Utilizing quality measures (QMs) in nursing home ratings has been at the forefront of the Centers for Medicare & Medicaid Services’s efforts to track and encourage quality care within nursing homes across the country. However, this system relies on self-reporting and has the capacity for error when it comes to reported diagnoses. Recently, CMS has noted a possible loophole for nursing facilities when it comes to schizophrenia diagnoses and reporting the usage of antipsychotics among their residents. As a result, CMS is conducting audits of select nursing homes to determine if self-reported numbers are correct, or if unnecessary antipsychotic drugging is being hidden behind schizophrenia diagnoses.
Schizophrenia in Nursing Homes

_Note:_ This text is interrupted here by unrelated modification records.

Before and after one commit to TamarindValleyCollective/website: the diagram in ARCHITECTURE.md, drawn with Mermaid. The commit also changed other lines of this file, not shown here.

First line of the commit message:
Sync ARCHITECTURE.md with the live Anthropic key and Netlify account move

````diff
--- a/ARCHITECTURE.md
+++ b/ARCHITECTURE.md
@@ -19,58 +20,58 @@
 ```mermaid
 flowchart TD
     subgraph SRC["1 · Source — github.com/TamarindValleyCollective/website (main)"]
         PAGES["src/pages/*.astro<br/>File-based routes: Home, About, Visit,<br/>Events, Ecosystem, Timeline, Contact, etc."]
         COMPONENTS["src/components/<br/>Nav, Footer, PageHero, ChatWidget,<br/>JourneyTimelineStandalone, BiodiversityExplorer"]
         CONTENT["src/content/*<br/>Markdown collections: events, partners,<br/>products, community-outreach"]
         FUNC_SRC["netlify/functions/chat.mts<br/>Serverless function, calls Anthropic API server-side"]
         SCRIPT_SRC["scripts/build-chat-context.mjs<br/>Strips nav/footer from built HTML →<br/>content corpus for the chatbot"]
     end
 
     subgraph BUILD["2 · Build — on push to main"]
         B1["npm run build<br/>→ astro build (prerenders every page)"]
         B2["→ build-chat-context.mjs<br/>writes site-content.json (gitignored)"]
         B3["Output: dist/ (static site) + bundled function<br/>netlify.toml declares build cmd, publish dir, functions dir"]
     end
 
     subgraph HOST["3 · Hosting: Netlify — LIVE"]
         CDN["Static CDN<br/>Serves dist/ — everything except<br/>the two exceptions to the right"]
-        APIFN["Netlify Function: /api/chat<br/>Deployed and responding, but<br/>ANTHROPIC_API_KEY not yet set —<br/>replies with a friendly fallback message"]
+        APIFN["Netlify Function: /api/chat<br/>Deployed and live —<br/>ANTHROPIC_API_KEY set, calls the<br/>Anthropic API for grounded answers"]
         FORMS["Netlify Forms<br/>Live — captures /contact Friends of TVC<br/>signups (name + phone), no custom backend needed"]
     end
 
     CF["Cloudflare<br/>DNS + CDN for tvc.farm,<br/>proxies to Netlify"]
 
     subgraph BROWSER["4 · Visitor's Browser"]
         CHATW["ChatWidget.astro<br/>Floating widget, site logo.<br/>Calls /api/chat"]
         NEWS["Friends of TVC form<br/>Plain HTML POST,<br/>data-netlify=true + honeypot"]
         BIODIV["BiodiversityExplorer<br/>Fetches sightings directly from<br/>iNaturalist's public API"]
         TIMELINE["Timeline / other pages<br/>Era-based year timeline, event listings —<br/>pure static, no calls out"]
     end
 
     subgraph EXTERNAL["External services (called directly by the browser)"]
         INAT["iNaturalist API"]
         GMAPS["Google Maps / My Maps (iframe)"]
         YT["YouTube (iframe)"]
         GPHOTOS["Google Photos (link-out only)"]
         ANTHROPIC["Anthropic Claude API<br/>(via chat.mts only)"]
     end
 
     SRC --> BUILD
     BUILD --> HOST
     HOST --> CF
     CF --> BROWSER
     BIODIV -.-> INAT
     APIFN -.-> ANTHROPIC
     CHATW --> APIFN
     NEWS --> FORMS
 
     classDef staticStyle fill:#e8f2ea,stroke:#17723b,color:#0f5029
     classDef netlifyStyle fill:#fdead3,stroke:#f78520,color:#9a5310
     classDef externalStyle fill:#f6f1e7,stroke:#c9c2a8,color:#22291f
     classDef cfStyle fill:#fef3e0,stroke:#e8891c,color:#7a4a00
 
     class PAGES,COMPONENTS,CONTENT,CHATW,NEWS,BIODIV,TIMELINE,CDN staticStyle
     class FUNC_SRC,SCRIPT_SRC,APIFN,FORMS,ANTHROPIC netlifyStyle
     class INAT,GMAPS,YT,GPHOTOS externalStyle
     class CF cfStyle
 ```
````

Comparatively, schizophrenia is one of the rarest mental disorders. On average, schizophrenia affects about 0.3-0.7% of people around the world. That’s only about 21 million people total. However, one in nine nursing home residents has been reportedly diagnosed with schizophrenia. A number that does not sit right with CMS.
“Today, one in nine residents has received a schizophrenia diagnosis. In the general population, the disorder, which has strong genetic roots, afflicts roughly one in 150 people.”Katie Thomas, Robert Gebeloff and Jessica Silver-Greenberg, The New York Times

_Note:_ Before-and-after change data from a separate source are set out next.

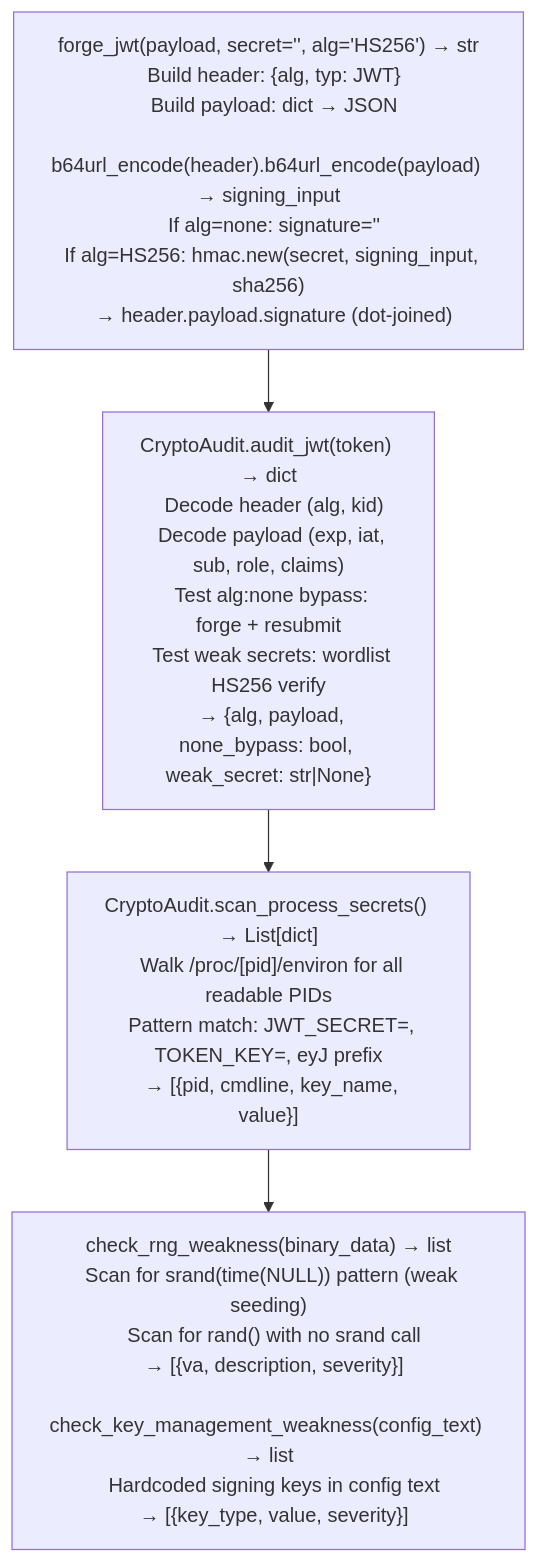
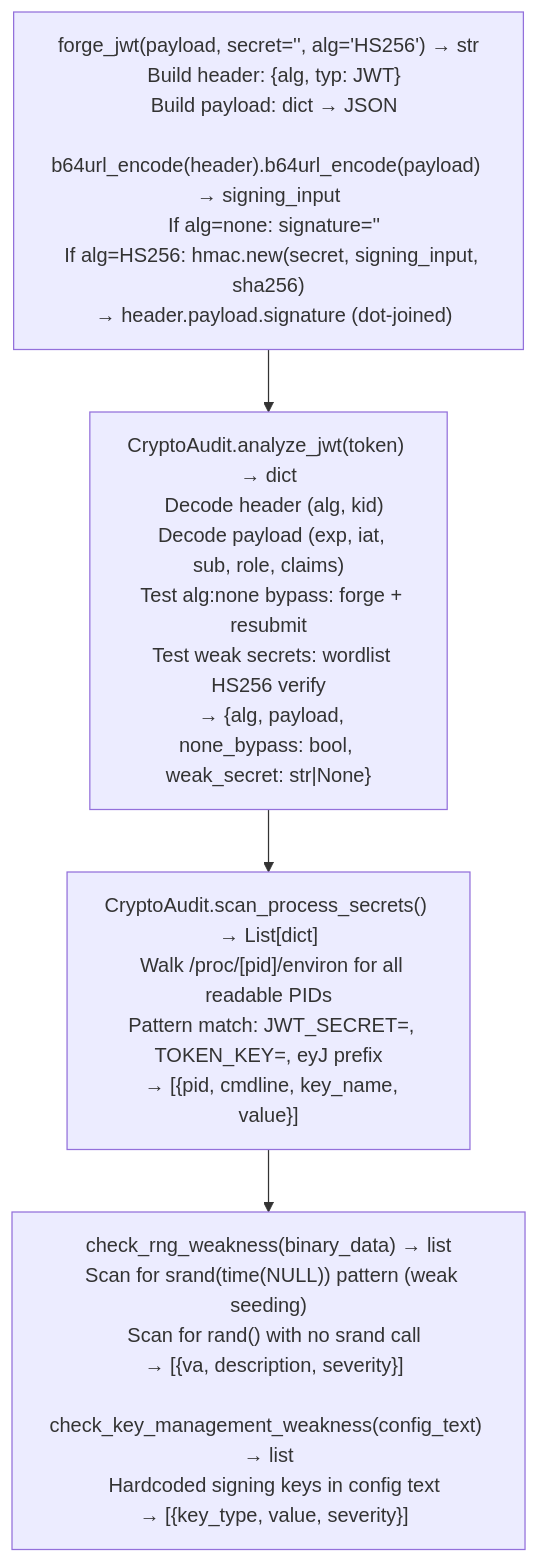
One commit to Ablation-Tool/ablation changed the diagram in docs/reference-modules/jwt-analysis-and-weak-secret-testing.md. Above: the diagram before and after it, drawn with Mermaid. The commit also changed other lines of this file and 4 other files, not shown here.

````diff
--- a/docs/reference-modules/jwt-analysis-and-weak-secret-testing.md
+++ b/docs/reference-modules/jwt-analysis-and-weak-secret-testing.md
@@ -19,6 +19,6 @@
 ```mermaid
 flowchart TD
-    A["forge_jwt(payload, secret='', alg='HS256') → str\n  Build header: {alg, typ: JWT}\n  Build payload: dict → JSON\n  b64url_encode(header).b64url_encode(payload) → signing_input\n  If alg=none: signature=''\n  If alg=HS256: hmac.new(secret, signing_input, sha256)\n  → header.payload.signature (dot-joined)"] --> B["CryptoAudit.audit_jwt(token) → dict\n  Decode header (alg, kid)\n  Decode payload (exp, iat, sub, role, claims)\n  Test alg:none bypass: forge + resubmit\n  Test weak secrets: wordlist HS256 verify\n  → {alg, payload, none_bypass: bool, weak_secret: str|None}"]
+    A["forge_jwt(payload, secret='', alg='HS256') → str\n  Build header: {alg, typ: JWT}\n  Build payload: dict → JSON\n  b64url_encode(header).b64url_encode(payload) → signing_input\n  If alg=none: signature=''\n  If alg=HS256: hmac.new(secret, signing_input, sha256)\n  → header.payload.signature (dot-joined)"] --> B["CryptoAudit.analyze_jwt(token) → dict\n  Decode header (alg, kid)\n  Decode payload (exp, iat, sub, role, claims)\n  Test alg:none bypass: forge + resubmit\n  Test weak secrets: wordlist HS256 verify\n  → {alg, payload, none_bypass: bool, weak_secret: str|None}"]
     B --> C["CryptoAudit.scan_process_secrets() → List[dict]\n  Walk /proc/[pid]/environ for all readable PIDs\n  Pattern match: JWT_SECRET=, TOKEN_KEY=, eyJ prefix\n  → [{pid, cmdline, key_name, value}]"]
     C --> D["check_rng_weakness(binary_data) → list\n  Scan for srand(time(NULL)) pattern (weak seeding)\n  Scan for rand() with no srand call\n  → [{va, description, severity}]\n\ncheck_key_management_weakness(config_text) → list\n  Hardcoded signing keys in config text\n  → [{key_type, value, severity}]"]
 ```
````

Most recently, CMS noted that a number of nursing homes have reported schizophrenia diagnoses as well as a low number of antipsychotic prescription. While low antipsychotics use is a good thing, when paired with higher rates of schizophrenia, it is possible that a loophole in the CMS reporting system is being abused. Even worse, it could mean the problem of antipsychotic over-usage has not been solved after all.
The way CMS has set up their QMs rating system does not require facilities to include the use of antipsychotics for schizophrenic patients as part of their overall antipsychotic usage. Steps have been taken to dissuade the use of antipsychotics among nursing home residents, but a recent study found schizophrenia diagnoses have increased exponentially, and seemingly without explanation. The question is then, are nursing homes using schizophrenia as a way to hide their use of antipsychotics? In other words, are residents still being unnecessarily chemically restrained?
“From 2015-2019, there was a 194% increase in the number of residents diagnosed with schizophrenia without a corresponding diagnosis before their admission to the nursing home.”The Consumer Voice
According to the official CMS memorandum on the audits, they conducted similar investigations in 2016. These audits were conducted as onsite surveys to investigate erroneous schizophrenia coding that would explain the increase in diagnoses. They found erroneous coding in multiple facilities which has ultimately led to their latest move to audit all facilities. CMS will be looking for the appropriate “documenting, assessing, and coding a diagnosis of schizophrenia in the MDS for residents in a facility.”
Pilot audits already conducted by CMS found inaccurate coding, insufficient diagnostic procedures, and an absence of comprehensive documentation and evaluations. All of this leads CMS to believe that continued antipsychotic use has been masked by schizophrenia diagnoses, resulting in the chemical restraint of hundreds of residents against their will and without proper procedure.
Facilities targeted for auditing will receive notice from CMS as well as instructions. They’re also allowed to ask questions during the audit, and will have a chance to discuss the audit results with CMS at the end. Additionally, any facility found to have inaccuracies will have their quality measures rating adjusted as follows:
• The Overall QM and long stay QM ratings will be downgraded to one star for six months (this drops the facility’s overall star rating by one star).
• The short stay QM rating will be suppressed for six months.
• The long stay antipsychotic QM will be suppressed for 12 months.
Why This Matters
Put simply, this matters because it is a major part of nursing home transparency and quality of care standards. No resident should be subjected to unnecessary chemical restraint via antipsychotics and it is illegal to do so. Residents and their families should be aware of this issue and adamant about receiving proper evaluations and medical advice when it comes to medication, especially antipsychotics. Especially because antipsychotics can lead to the loss of independence, over-sedation, confusion, increased respiratory infections, falls, and strokes. Essentially, the use overuse of antipsychotics is a hidden abuse that nursing homes and care facilities should not get away with.
If you or a loved one has been the victim of nursing home abuse or neglect, call Gharibian Law (877-875-1119) today for a free consultation and the best legal representation.